It's been a rather tasty week for Team Sky after a
leaked 2012 Tour route revealed more time trials and flat stages than recent
years. But will it be enough to keep both Bradley Wiggins and new arrival Mark
Yes, the close season's worst-kept secret was finally
confirmed this week: world champion Cavendish will ride alongside Dave
Brailsford's men next season - much like he did in the streets of Copenhagen a
fortnight ago. Joining the Manx Missile is Teutonic lead-out chum Bernie Eisel,
making it a picture perfect double swoop.
With Cav and Sky's (previous?) team leader Wiggins now
back on good terms and singing from the same hymn sheet (Be Thou My Vision?),
it looks like the British-based team could have quite a harmonious assault on
honours across the board next season.
Throw in the likes of Edvald Boasson Hagen, Geraint
Thomas and new recruit Richie Porte, and you have quite a roster.
The Tour will be thrilling - especially with the
London 2012 Olympic sub-plot.
If the leak is to be believed, there will be two time
trials and a prologue next July - that's a total of 90km racing against the
clock.
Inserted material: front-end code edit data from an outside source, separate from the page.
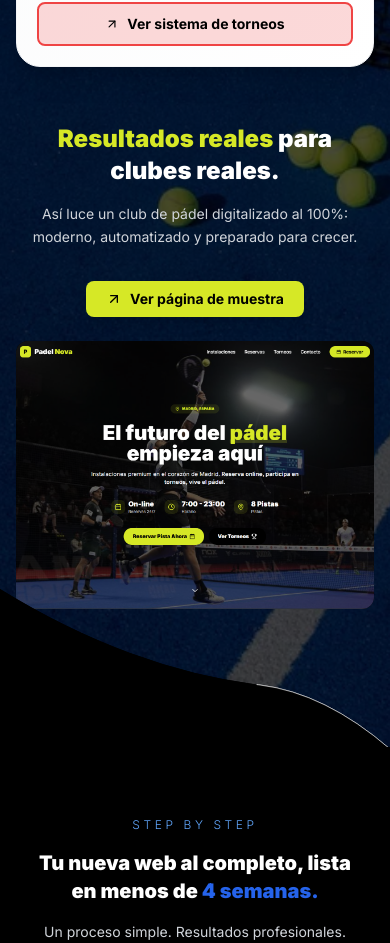
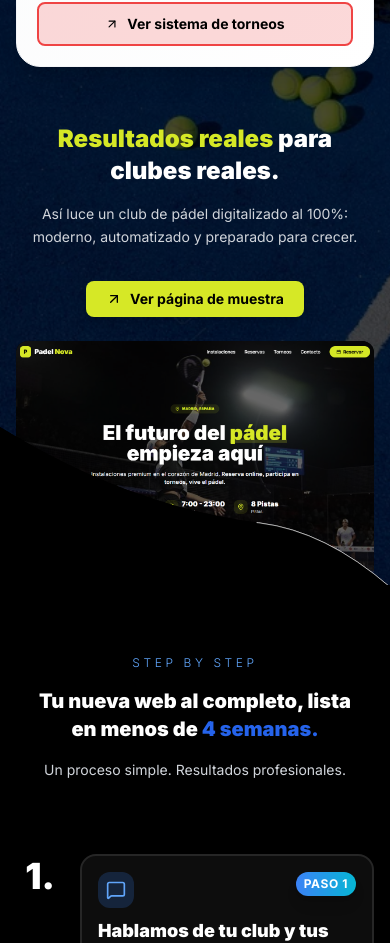
Before and after one commit to miguelalvaarezz/PORTAFOLIOWEB, a Next.js app: page / in a window 390 px wide. Shown: the part 3294-4237 px from the top of the page. Built offline with nearby package versions, Linux system fonts and the light colour scheme.

Commit message:
Update mobile-skills-section.tsx

```diff
--- a/components/mobile/mobile-skills-section.tsx
+++ b/components/mobile/mobile-skills-section.tsx
@@ -3,25 +3,26 @@
 import { motion, useInView } from "framer-motion";
 import { useRef } from "react";
 import Link from "next/link";
+import Image from "next/image";
 import { ArrowUpRight } from "lucide-react";
-import Image from "next/image";
 
 export function MobileSkillsSection() {
   const ref = useRef(null);
   const isInView = useInView(ref, { once: true, margin: "-200px" });
 
   return (
-    <section id="habilidades" ref={ref} className="relative pt-6 pb-12 bg-black px-4 mt-0 overflow-visible" style={{ minHeight: '600px' }} data-disable-magnetic="true">
+    <section id="habilidades" ref={ref} className="relative pt-6 pb-4 bg-black px-4 mt-0 overflow-visible" data-disable-magnetic="true">
       {/* Background Image - extended to section 3 with clip path and black overlay */}
-      <div className="absolute inset-0 z-[1]" style={{ top: '-400px', bottom: '0', clipPath: 'polygon(0% 100%, 0% 0%, 16.67% 4.38%, 33.33% 6.25%, 50% 5%, 66.67% 8.75%, 83.33% 12.5%, 100% 0%, 100% 100%)', minHeight: '600px' }}>
-        <img
+      <div className="absolute inset-0" style={{ top: '-400px', bottom: '0', zIndex: 1, clipPath: 'polygon(0% 100%, 0% 0%, 16.67% 4.38%, 33.33% 6.25%, 50% 5%, 66.67% 8.75%, 83.33% 12.5%, 100% 0%, 100% 100%)' }}>
+        <Image
           src="/IMG_9901.webp"
           alt="Background"
-          className="absolute inset-0 w-full h-full object-cover"
-          loading="eager"
+          fill
+          className="object-cover"
+          quality={90}
         />
         {/* Black overlay mask */}
-        <div className="absolute inset-0 bg-black/70 z-[1]"></div>
+        <div className="absolute inset-0 bg-black/70" style={{ zIndex: 1 }}></div>
       </div>
 
       {/* Diagonal transition to next section */}
```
Talk about p****** on the parade that is the new LeopardShack mega conglomerate:
it's going to take more than Johan Bruyneel and a few hours in the wind-tunnel
to make Andy Schleck a serious Tour contender - especially in light of the
apparent considerable reduction of mountain stages in the next Grande Boucle.
The route became viewable on the Tour's official
website after a pre-prepared link was erroneously activated - in all likelihood
by some poor work experience chap (the godson of Christian Prudhomme, perhaps)
who was overly eager to impress.
Of course, it's yet to be confirmed - and the official
release date of 18 October may still allow for some last-minute rethinks - but
as it is, it looks a rather peculiar route.
Besides the opening and closing towns (Liege and
Paris) and a few of the usual suspects (such as Pau and Besancon), the 40-odd
start and finish towns hardly jump off the page.
Perhaps we'll still see some brutal climbs included in
some of the stages, but as it is, even Tony Martin will be rubbing his hands
with glee: not only is he in line to win three stages, the soon-to-be
QuickStepper could well find himself a GC man...
Perhaps Martin will even lead the race from start to
finish - much like he did at last week's Tour of Beijing, where he won the
opening prologue before managing to survive the Chinese smog for five days and
take the spoils (which did or did not include a whole year's worth of special
It was an odd race, the inaugural Tour of Beijing. One
thing is for sure: the Chinese are definitely rather proud of their Bird's Nest
Olympic Stadium, for the race passed by on three separate occasions.
There was also a first for cycling when one rider was
knocked off his bike by a billboard blown in his path by the blades of a
low-flying television helicopter. Laurent Fignon would be turning in his grave.
The final stage in Beijing was won by Russia's Denis
Galimzyanov. The young Katusha sprinter is having a fine end to the season.
We'll hear a lot about him in the future - along with the likes of Daniel Oss,
Marcel Kittel, Davide Appollonio and Peter Sagan. Indeed, it's really time for
the McEwens and Freires of the peloton to step aside and do what Erik Zabel did
perhaps two seasons too late.
But the young bucks will still struggle to find the
powers to beat Cavendish in one of the Tour's bunch sprints. Wearing the
rainbow jersey and at home with many of his British team-mates, Cav will be a
safe bet to retain his green jersey in July.
It remains to be seen how - or even if - him and
Wiggins can fit into the same Grand Tour team, but it's going to be an
interesting soap opera to follow. It's much like the first years of Manchester
City's renaissance in the Premier League: the signings have been made, now it's
a question of finding the right mix and getting it to gel.
As for the 2012 Tour's final Paris podium - whether
it's the leaked route or another - we still have no idea whether or not Alberto
Contador will be there. If he is, you'd imagine he'd be better prepared than
Provided Bertie sits out the Giro, plus avoids get
carpeted by some irate Russian with a suspect hair-do, the Spaniard should
enter the race as firm favourite.
After all, at this rate it's not as if CAS are going
to actually have Contador's hearing before the riders take to the streets of
Liege, is it?